A shot in which the cue ball is driven to one or more rails (cushions in British English) before reaching its intended target-usually an object ball. Sometimes also known as "Kick Out" or "Skid" (British)
This is the raised portion on the side of the table; the cushions are essentially rubber bumpers covered in the table cloth.
Certain rules say you must designate your shot before taking it. Generally this is just calling the ball to be sunk in which pocket, and is not dependent on touching rails or other balls, but very well can be.
Basic cue tip contact points on the cue ball to impart various forms of spin. Top spin is also known as follow, side spin as english, and bottom spin as back spin, draw or screw.Rotational motion applied to a ball, especially to the cue ball by the tip of the cue, although if the cue ball is itself rotating it will impart (opposite) spin (in a lesser amount) to a contacted object ball. Types of spin include top spin, bottom or back spin (also known as draw or screw), and left and right side spin, all with widely differing and vital effects. Collectively they are often referred to in American English as "english". See also massé.

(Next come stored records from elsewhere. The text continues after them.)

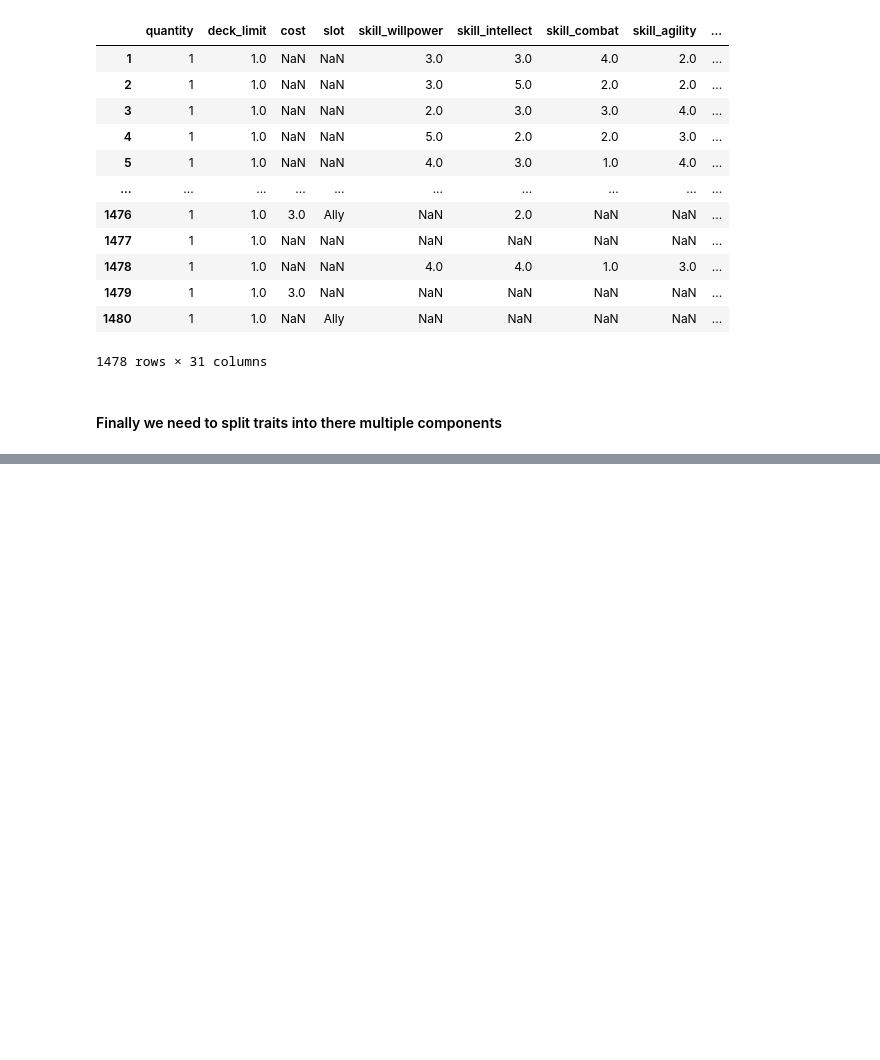
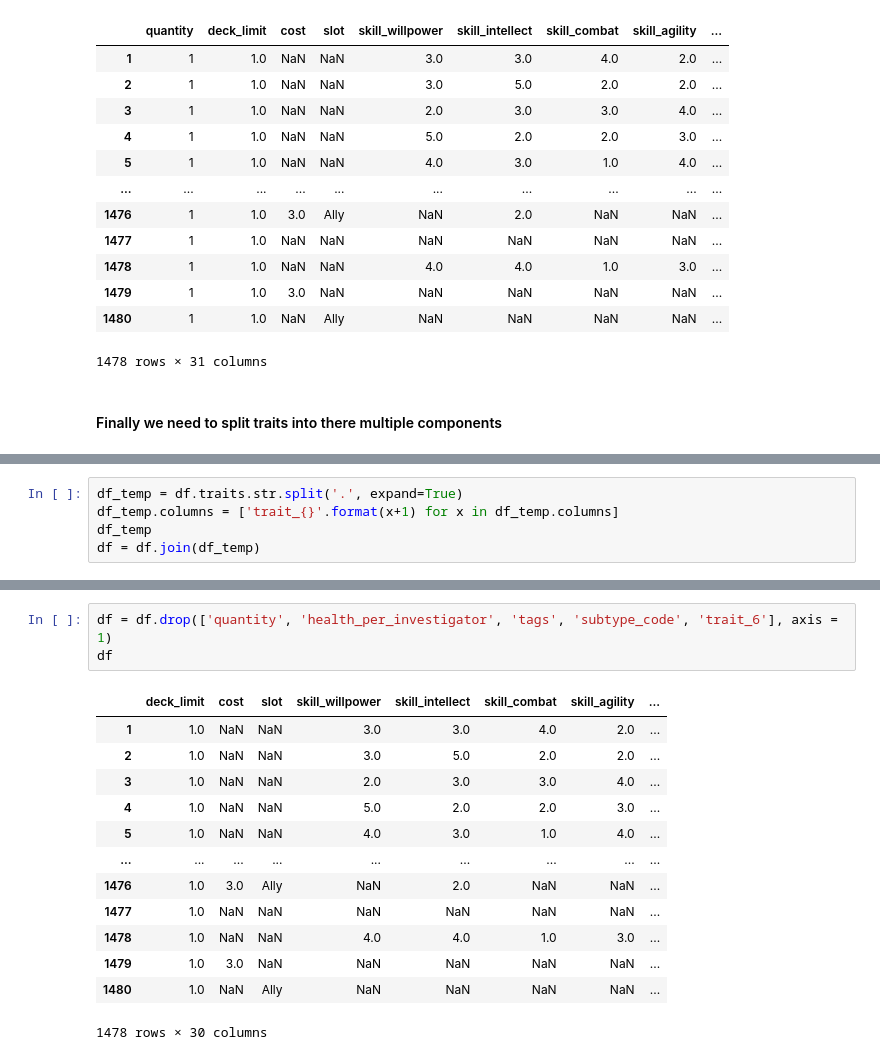
Before and after one commit to SifTheGreater/ah_data, a Jupyter notebook: Tableau_Prep.ipynb, the cells around one changed output, grey strips where cells are left out. Saved outputs shown, nothing was run; the diff lists cells and outputs as text; blank space fills up the shorter version.

```diff
--- a/Tableau_Prep.ipynb
+++ b/Tableau_Prep.ipynb
@@ -314,0 +334,5 @@ See the caveats in the documentation: https://pandas.pydata.org/pandas-docs/stab
+# %%
+df_temp = df.traits.str.split('.', expand=True)
+df_temp.columns = ['trait_{}'.format(x+1) for x in df_temp.columns]
+df_temp
+df = df.join(df_temp)
@@ -314,0 +407,17 @@ See the caveats in the documentation: https://pandas.pydata.org/pandas-docs/stab
+# %%
+df = df.drop(['quantity', 'health_per_investigator', 'tags', 'subtype_code', 'trait_6'], axis = 1)
+df
+# %% [output]
+|  | deck_limit | cost | slot | skill_willpower | skill_intellect | skill_combat | skill_agility | ... |
+| 1 | 1.0 | NaN | NaN | 3.0 | 3.0 | 4.0 | 2.0 | ... |
+| 2 | 1.0 | NaN | NaN | 3.0 | 5.0 | 2.0 | 2.0 | ... |
+| 3 | 1.0 | NaN | NaN | 2.0 | 3.0 | 3.0 | 4.0 | ... |
+| 4 | 1.0 | NaN | NaN | 5.0 | 2.0 | 2.0 | 3.0 | ... |
+| 5 | 1.0 | NaN | NaN | 4.0 | 3.0 | 1.0 | 4.0 | ... |
+| ... | ... | ... | ... | ... | ... | ... | ... | ... |
+| 1476 | 1.0 | 3.0 | Ally | NaN | 2.0 | NaN | NaN | ... |
+| 1477 | 1.0 | NaN | NaN | NaN | NaN | NaN | NaN | ... |
+| 1478 | 1.0 | NaN | NaN | 4.0 | 4.0 | 1.0 | 3.0 | ... |
+| 1479 | 1.0 | 3.0 | NaN | NaN | NaN | NaN | NaN | ... |
+| 1480 | 1.0 | NaN | Ally | NaN | NaN | NaN | NaN | ... |
+1478 rows × 30 columns
```
Also changed, not shown: parts of 12 cells of this notebook.
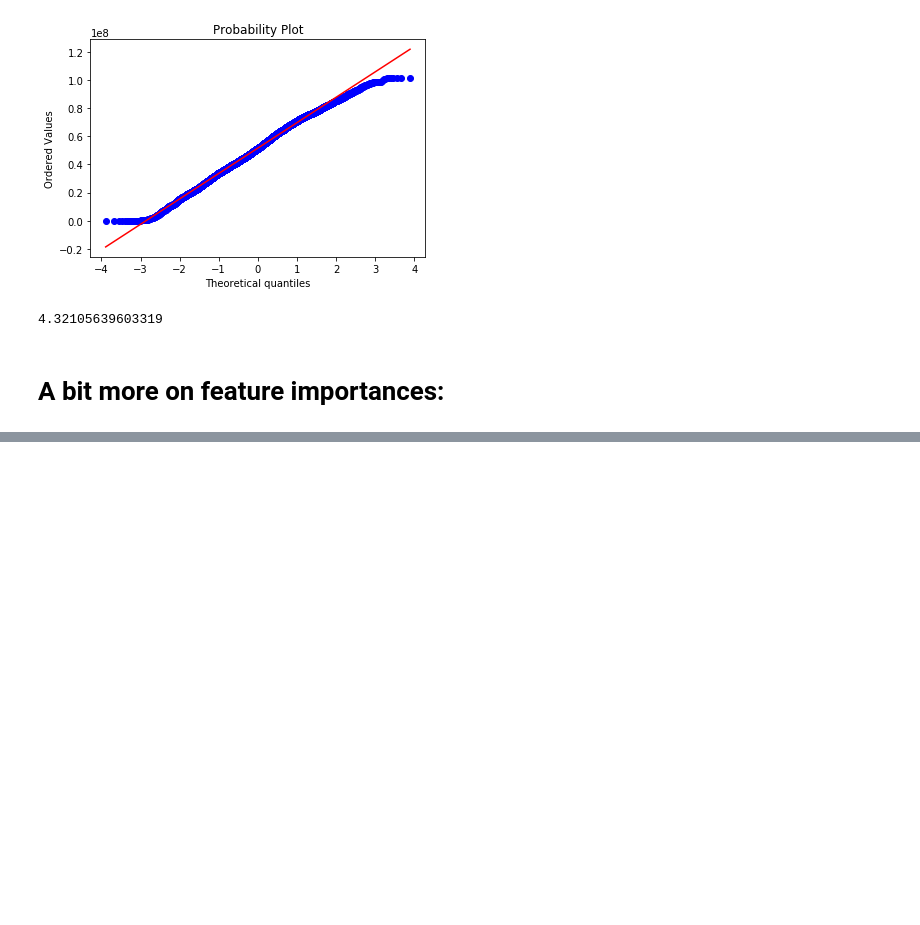
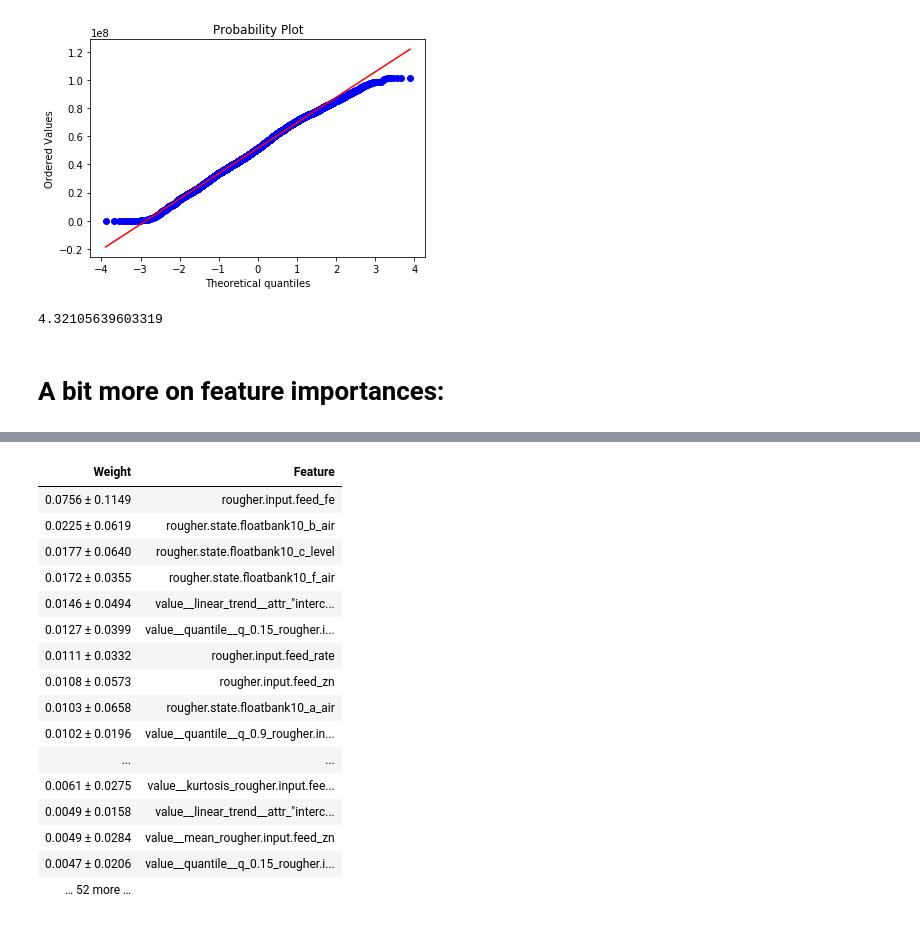
Before and after one commit to AntonBiryukovUofC/unearthed-zinc, a Jupyter notebook: notebooks/BasicEDA.ipynb, the cells around one changed output, grey strips where cells are left out. Cells and saved outputs as stored; diff of their text form; code cells hidden in the pictures; blank space fills up the shorter version.

```diff
--- a/notebooks/BasicEDA.ipynb
+++ b/notebooks/BasicEDA.ipynb
@@ -551,0 +627,24 @@ model_xgb = xgb.XGBRegressor(colsample_bytree=0.4603, gamma=0.0468,
+# %%
+import eli5
+from eli5.sklearn import PermutationImportance
+
+perm = PermutationImportance(model_xgb, random_state=1,cv = 5,n_iter = 4).fit(X, y)
+eli5.show_weights(perm, feature_names = X.columns.tolist())
+# %% [output]
+| Weight | Feature |
+| 0.0756 ± 0.1149 | rougher.input.feed_fe |
+| 0.0225 ± 0.0619 | rougher.state.floatbank10_b_air |
+| 0.0177 ± 0.0640 | rougher.state.floatbank10_c_level |
+| 0.0172 ± 0.0355 | rougher.state.floatbank10_f_air |
+| 0.0146 ± 0.0494 | value__linear_trend__attr_"interc... |
+| 0.0127 ± 0.0399 | value__quantile__q_0.15_rougher.i... |
+| 0.0111 ± 0.0332 | rougher.input.feed_rate |
+| 0.0108 ± 0.0573 | rougher.input.feed_zn |
+| 0.0103 ± 0.0658 | rougher.state.floatbank10_a_air |
+| 0.0102 ± 0.0196 | value__quantile__q_0.9_rougher.in... |
+| ... | ... |
+| 0.0061 ± 0.0275 | value__kurtosis_rougher.input.fee... |
+| 0.0049 ± 0.0158 | value__linear_trend__attr_"interc... |
+| 0.0049 ± 0.0284 | value__mean_rougher.input.feed_zn |
+| 0.0047 ± 0.0206 | value__quantile__q_0.15_rougher.i... |
+| … 52 more … |  |
```
Also changed, not shown: parts of 5 cells of this notebook, 13 other files.
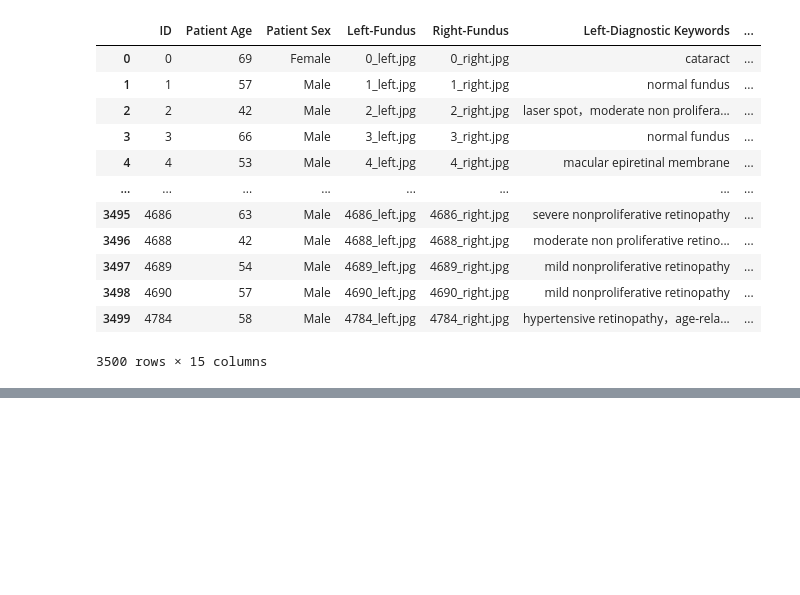
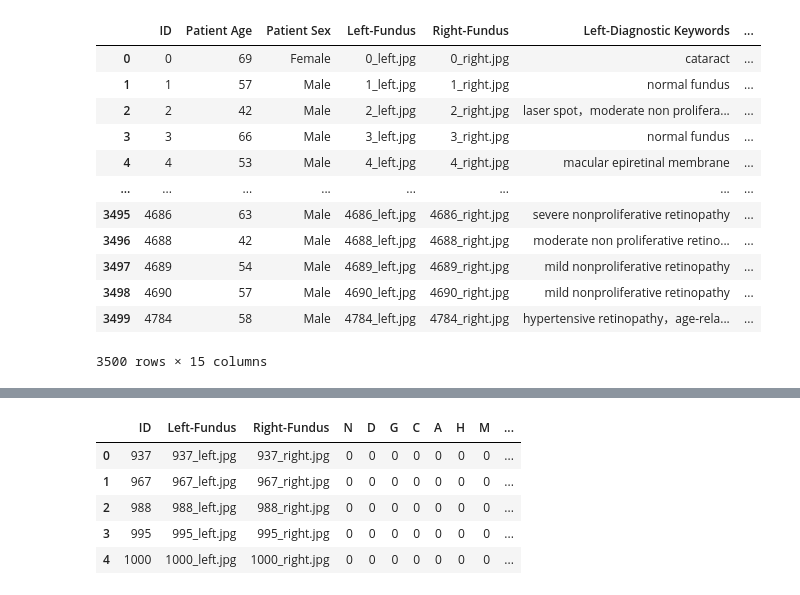
Before and after one commit to florencecornelissen/ODIR_challenge, a Jupyter notebook: split_training_validation.ipynb, the cells around one changed output, grey strips where cells are left out. Drawn from its saved outputs; the diff is of its cells as text; code cells hidden in the pictures; blank space fills up the shorter version.

```diff
--- a/split_training_validation.ipynb
+++ b/split_training_validation.ipynb
@@ -43,7 +68,7 @@ df
 | 3499 | 4784 | 58 | Male | 4784_left.jpg | 4784_right.jpg | hypertensive retinopathy，age-rela... | ... |
 3500 rows × 15 columns
 # %%
-train, test = train_test_split(df, test_size=(500/3500), random_state=42, shuffle=True)
+train, validation = train_test_split(df, test_size=(500/3500), random_state=42, shuffle=True)
 # %%
 # determine the path where to save the train and test file
 data_dir = Path('./datasplits')
@@ -67,0 +100,3 @@ len(dfvalidation.index)
+# %%
+for i in ['N'	,'D'	,'G',	'C',	'A'	,'H'	,'M',	'O']:
+  print(validation[i].value_counts())
@@ -67,0 +139,20 @@ len(dfvalidation.index)
+# %%
+left_test=[]
+right_test=[]
+ID=[]
+for i in test['ID']:
+  ID.append(i)
+  left_test.append(str(i)+'_left.jpg')
+  right_test.append(str(i)+'_right.jpg')
+
+name_df=pd.DataFrame(zip(ID,left_test,right_test),columns=['ID','Left-Fundus','Right-Fundus'])
+name_df.head()
+result = pd.merge(name_df, test, on='ID')
+result.head()
+# %% [output]
+|  | ID | Left-Fundus | Right-Fundus | N | D | G | C | A | H | M | ... |
+| 0 | 937 | 937_left.jpg | 937_right.jpg | 0 | 0 | 0 | 0 | 0 | 0 | 0 | ... |
+| 1 | 967 | 967_left.jpg | 967_right.jpg | 0 | 0 | 0 | 0 | 0 | 0 | 0 | ... |
+| 2 | 988 | 988_left.jpg | 988_right.jpg | 0 | 0 | 0 | 0 | 0 | 0 | 0 | ... |
+| 3 | 995 | 995_left.jpg | 995_right.jpg | 0 | 0 | 0 | 0 | 0 | 0 | 0 | ... |
+| 4 | 1000 | 1000_left.jpg | 1000_right.jpg | 0 | 0 | 0 | 0 | 0 | 0 | 0 | ... |
```
Also changed, not shown: parts of 34 cells of this notebook, 2 other files.
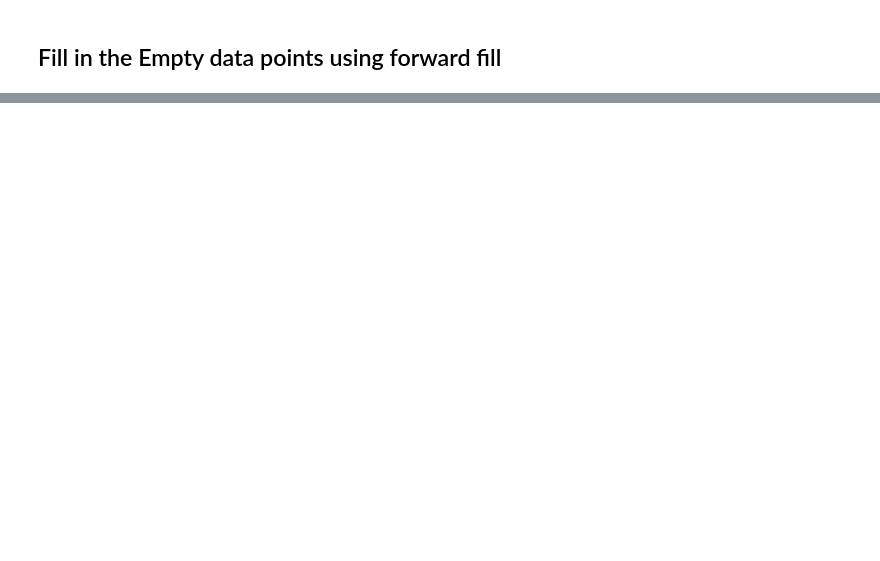
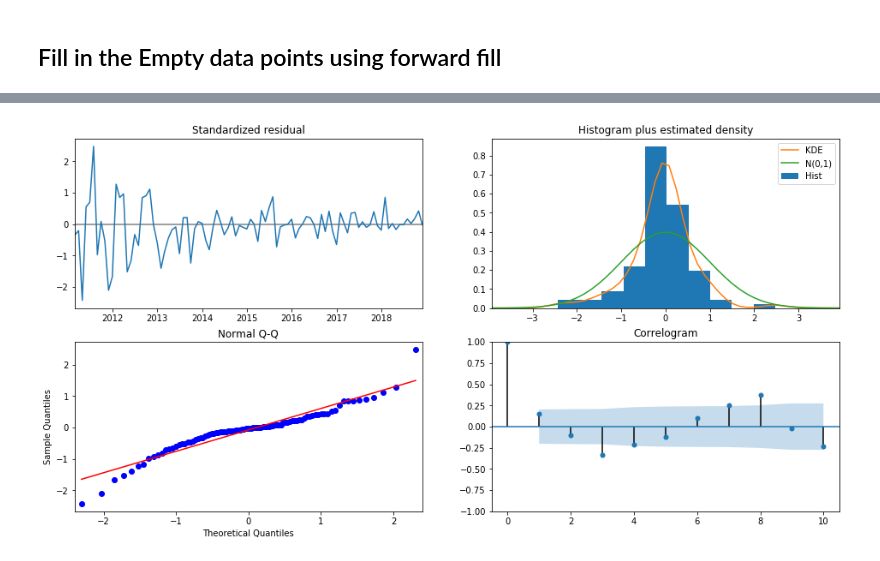
Before and after one commit to PraddyUno/Springboard, a Jupyter notebook: Capstone Project - Stock Price Predictor.ipynb, the cells around one changed output, grey strips where cells are left out. Cells and saved outputs as stored; diff of their text form; code cells hidden in the pictures; blank space fills up the shorter version.

```diff
--- a/Capstone Project - Stock Price Predictor.ipynb
+++ b/Capstone Project - Stock Price Predictor.ipynb
@@ -64,0 +159,8 @@ ValueError: You must specify a freq or x must be a pandas object with a timeseri
+# %%
+mod = sm.tsa.statespace.SARIMAX(dfm,
+                                order=(1, 1, 1),
+                                seasonal_order=(0,1,1, 12),
+                                enforce_stationarity=False,
+                                enforce_invertibility=False)
+results = mod.fit()
+print(results.summary().tables[1])
@@ -64,0 +176,5 @@ ValueError: You must specify a freq or x must be a pandas object with a timeseri
+# %%
+results.plot_diagnostics(figsize=(16, 8))
+plt.show()
+# %% [output]
+[figure, added]
```
Also changed, not shown: parts of 23 cells of this notebook, 1 other file.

Short for left english (side), i.e. spin imparted to the cue ball by stroking it to the lefthand side of its vertical axis. Contrast right.
Describing a ball that is safe because it is in close proximity to one or more other balls, and would need to be developed before it becomes pottable.
A tournament format in which a player must lose two matches in order to be eliminated.
To give a handicap to an opponent where they have to win a specified number less games than the other player in order to triumph in the match. The name refers to posting games on the scorekeeping mechanism known as a wire, though it is employed when no actual use of the particular device is available or intended.
Linen made from flax and produced in Ireland which is often used to wrap the gripping area of the butt of a cue.
In snooker, the second-highest value colour ball, being worth six points.